NASA is basically admitting that it will be a minimum (if they can ever get to two flights a year) of a billion dollars per flight on an ongoing basis, even ignoring DDT&E. For a 130 tonne payload, that’s over $3500/lb, more than three times the cost of Falcon Heavy.
[Update a while later]
Contrast with this story: The coming space race between Internet billionaires.
At first glance, these suggestions from my long-time friend Linda Billings seem sort of anodyne, but she gives away the game at the end:
Deep in my brain and in my heart I think and feel that colonizing other planets and exploiting extraterrestrial resources would be immoral at this stage of human development. I’m not at all sure that Eilene Galloway would agree with me. I wish I could talk with her about it.
I’m pretty sure that Eilene would disagree. I know for certain that I do.
Things have been kind of quiet on the blog because a) I’m still busy renovating the house in Florida and more importantly, b) my bandwidth is limited here, as there’s no Internet service to the house, and I have to rely on tethering to my phone.
I didn’t post about it at the time, but my Twitter followers know that I drove up to the Cape on Saturday afternoon, with a press pass to the SpaceX launch early Sunday morning. It was the first Falcon launch I’ve seen on the east coast (I did see one pass through the clouds at the January Vandenberg launch).
It was impressive. I don’t know what the quantity distance is for that vehicle, but we were on a causeway in the middle of the Indian River at CCAFS, and I think the pad was only a couple miles away, judging from the time that I saw the ignition and started to hear (and feel) the roar. It was sufficiently bright that it temporarily shut down the center of my retinas, but I could see it all the way downrange past staging. I don’t think I’ve ever seen a rocket naked eye that far downrange. It was very impressive, but I hope it becomes routine, including the landing, if it hasn’t already. The next step is to start reflying those stages that they continue to collect (six now). I told John Taylor that SpaceX now has a bigger fleet of reusable rockets than NASA ever had.
Speaking of which, Stephanie Osborn has a guest post from a fellow former NASA colleague with thoughts on the failure of reusability of the Shuttle.
I think that whether single pour or the selected segmented design, solid rockets on a reusable crewed vehicle were a mistake. And the fact that Jim Fletcher was head of NASA (and “Barfing Jake” Garn) is also part of the explanation for building them in Utah, Florida’s environmental regulations notwithstanding.
But as I’ve noted in the past, it’s a huge fallacy of hasty generalization to attempt to draw lessons about reusability of spacecraft from that program.
Rest in peace among the stars.
I hadn’t talked to him in years, and am a little surprised that he was still alive; he had life-threatening health problems for a long time (liver, if I recall correctly). I’m glad he got as long as he did. He was a great historian and advocate for space and human spaceflight.
[Update a few minutes later]
Sigh. Doug O’Handley, too.
So we have a perfectly good military communications satellite stranded in the wrong orbit.

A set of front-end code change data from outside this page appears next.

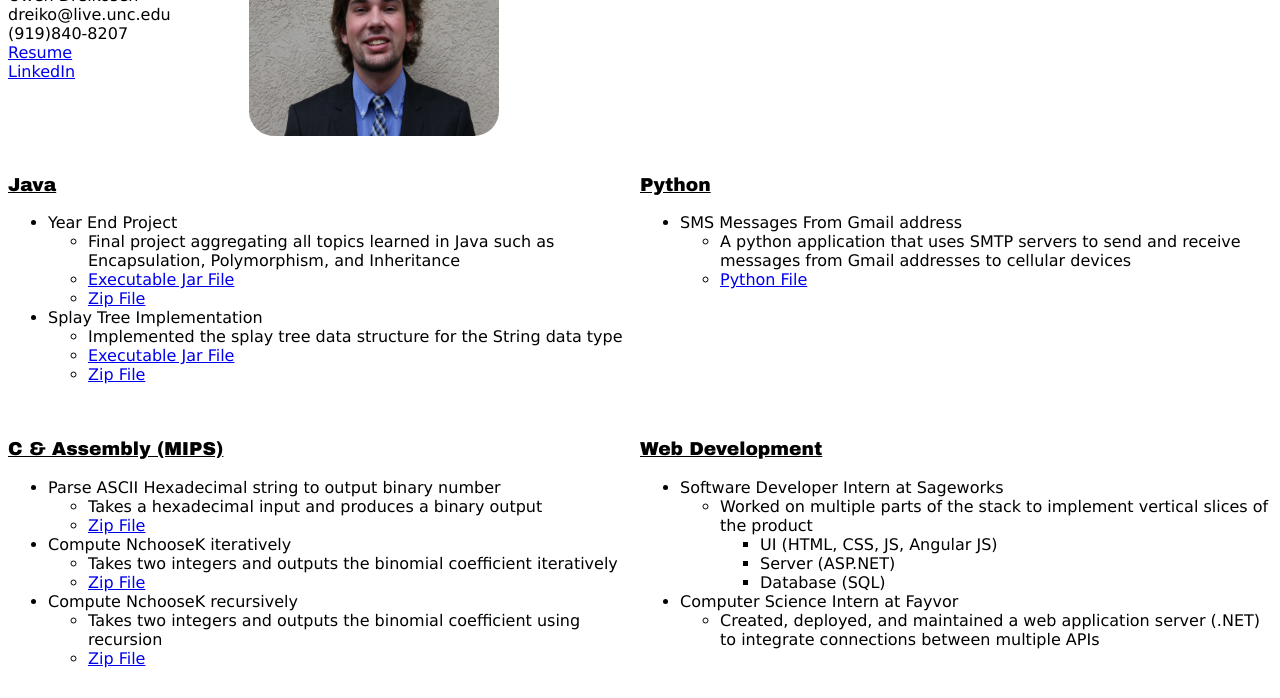
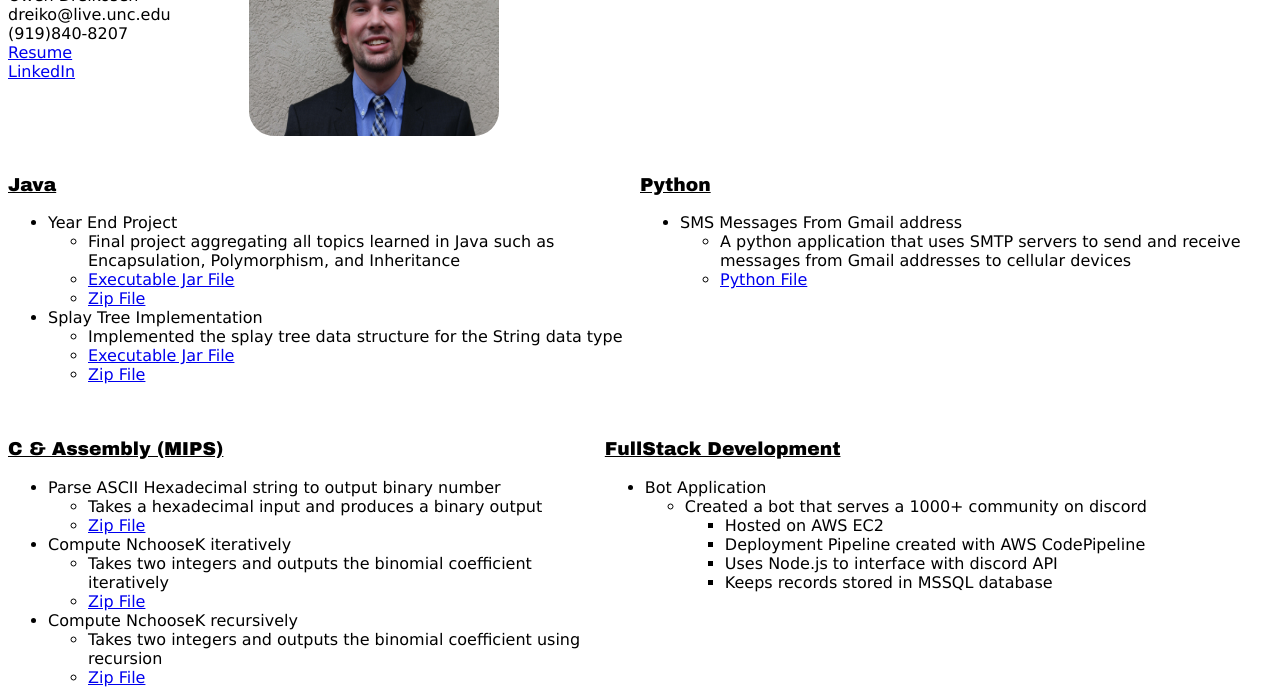
Before and after one commit to odreikosen/odreikosen.github.io, a plain HTML site: page index.html in a window 1280 px wide. Shown: the part 102-800 px from the top of the page. Drawn offline with Linux system fonts and the light colour scheme.

Commit message:
Update resume

```diff
--- a/index.html
+++ b/index.html
@@ -104,27 +104,21 @@
     </ul>
   </div>
   <div class="column" id="web">
-    <h3> <u> Web Development</u></h3>
+    <h3> <u> FullStack Development</u></h3>
     <ul>
         <li>
-            Software Developer Intern at Sageworks
+            Bot Application
             <ul>
                 <li>
-                    Worked on multiple parts of the stack to implement vertical slices of the product
+                    Created a bot that serves a 1000+ community on discord
                     <ul>
-                        <li>UI (HTML, CSS, JS, Angular JS) </li>
-                        <li> Server (ASP.NET) </li>
-                        <li> Database (SQL) </li>
+                        <li>Hosted on AWS EC2 </li>
+                        <li>Deployment Pipeline created with AWS CodePipeline </li>
+                        <li>Uses Node.js to interface with discord API</li>
+                        <li>Keeps records stored in MSSQL database</li>
                     </ul>
                 </li>
             </ul>
-        </li>
-        <li> Computer Science Intern at Fayvor
-          <ul>
-            <li>
-              Created, deployed, and maintained a web application server (.NET) to integrate connections between multiple APIs
-            </li>
-          </ul>
         </li>
     </ul>
   </div>
```
Also changed, not shown: 1 other file.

If we were a truly space-faring nation, we’d send something up to give it a tow. In a few years, with things like ACES, we’ll be able to.
An asteroid strike could cause immense suffering.
You don’t say.
Anyway, I’m starting to become a @SMOD2016 guy.
Jeff Foust writes that that’s the question the media should be asking of the presidential campaigns. I agree; until we know why we’re doing it, it’s not possible to come up with sensible way of how to do it.
And this is an interesting parenthetical:
…perhaps, the answer would be not to spend the money at all: in the mid-2000s, the Republican Study Committee, a group of conservative members of the House of Representatives, proposed cutting funding for President George W. Bush’s Vision for Space Exploration as part of a broader set of spending cuts. The chairman of the committee at the time? Then-Rep. Mike Pence of Indiana, now Trump’s running mate.
Though there’s no requirement that it be the case, historically, the vice president has generally been responsible for space policy (going back to Johnson), though that has been much less the case in the second Bush and Obama administrations (thankfully, in the case of the latter).
Does going to the moon increase risk of heart attacks?
I can’t tell from this study, because I consider it insufficiently controlled. For instance, they don’t say what generation they pulled the data from. A sixty-year old today is likely to be in a different state of health than one from thirty years ago. For all I know, the Apollo astronauts got their heart attacks from terrible dietary advice in the seventies, as my father did.
…from people who currently make good money building expendable launch systems.
In other news, the Buggy Whip Manufacturers Association saw no future in these newfangled “horseless carriages.”
[Update a while later]
Bob Zimmerman has some thoughts on the lie that is Orion, while Eric Berger discusses the GAO concerns about its programmatics.